Prompt: Which lines of the listing below contain the word "done"? Return them.

Provided entries:
*** Block opens ***

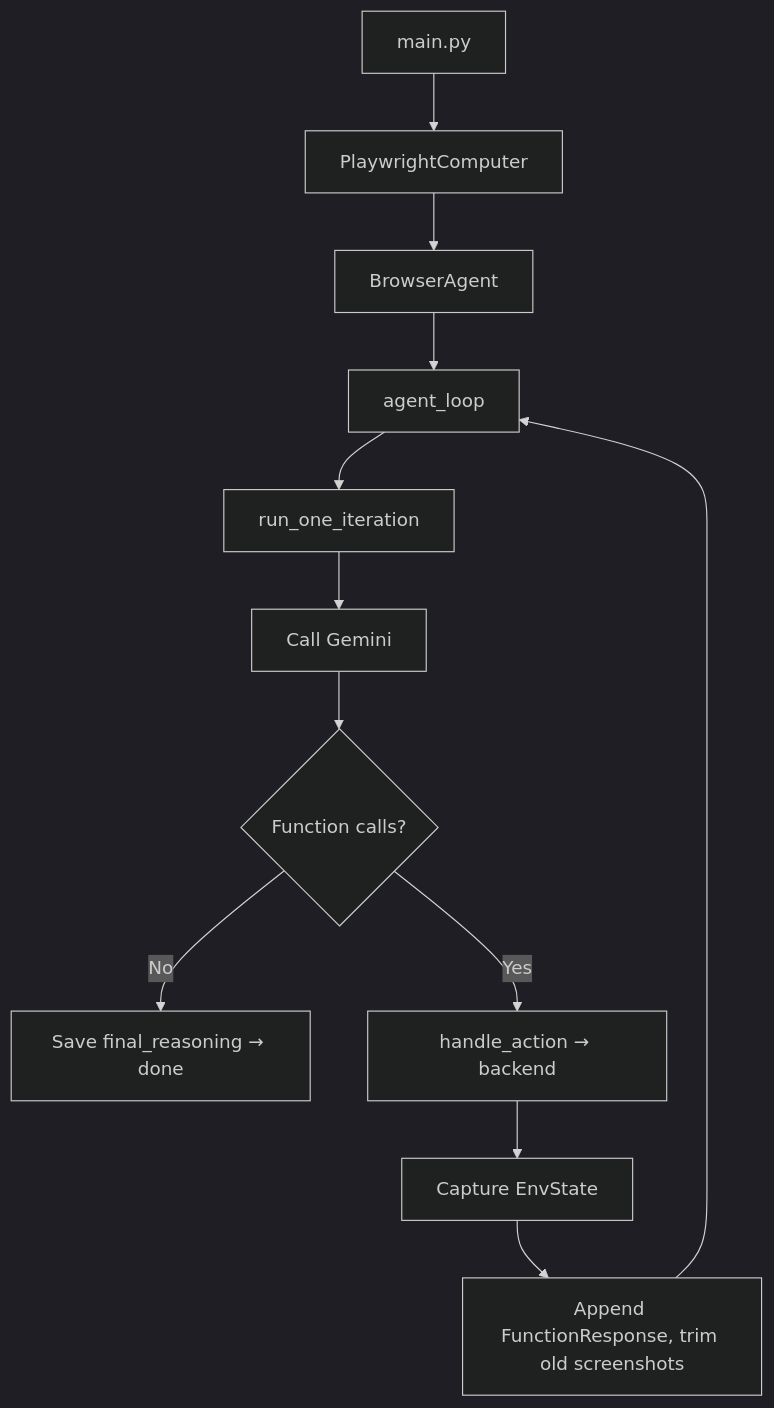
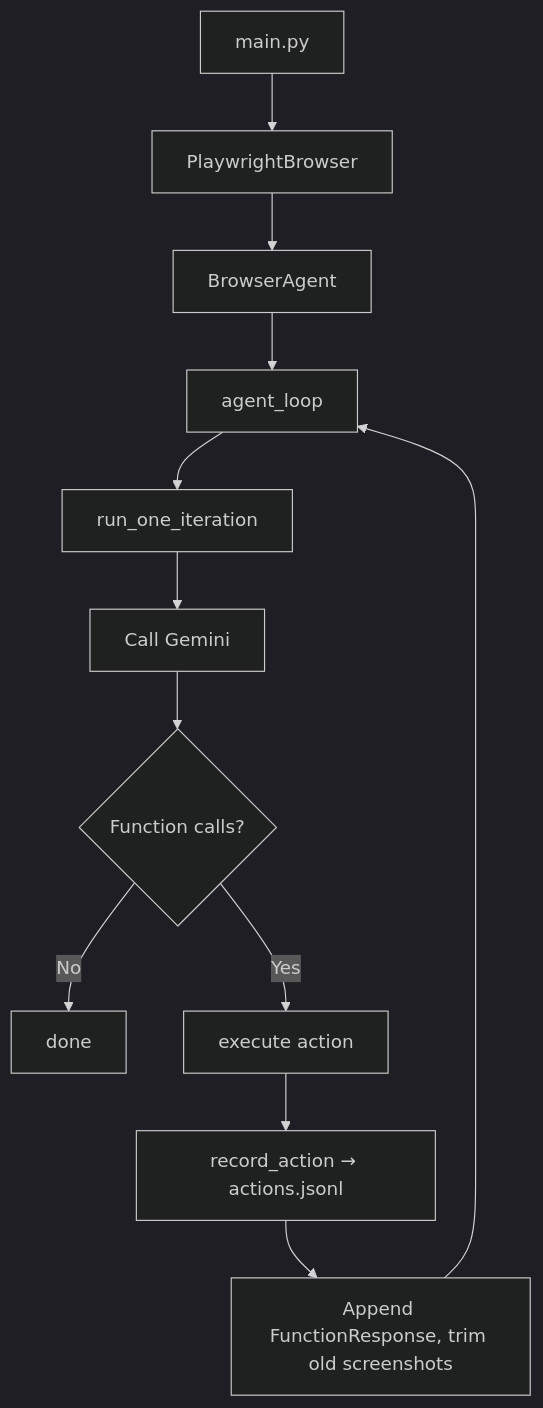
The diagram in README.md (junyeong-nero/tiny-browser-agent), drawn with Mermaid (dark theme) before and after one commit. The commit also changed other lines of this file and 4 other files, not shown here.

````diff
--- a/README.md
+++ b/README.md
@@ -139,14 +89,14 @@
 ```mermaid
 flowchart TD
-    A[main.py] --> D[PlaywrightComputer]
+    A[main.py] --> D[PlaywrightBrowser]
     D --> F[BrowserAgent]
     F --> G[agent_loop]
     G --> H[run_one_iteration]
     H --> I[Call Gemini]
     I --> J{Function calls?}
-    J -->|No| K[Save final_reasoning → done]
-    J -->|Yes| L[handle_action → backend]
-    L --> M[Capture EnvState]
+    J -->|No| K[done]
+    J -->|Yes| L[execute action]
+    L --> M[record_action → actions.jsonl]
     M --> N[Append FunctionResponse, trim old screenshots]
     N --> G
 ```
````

*** Block closes ***

Solved exercise:
-    J -->|No| K[Save final_reasoning → done]
+    J -->|No| K[done]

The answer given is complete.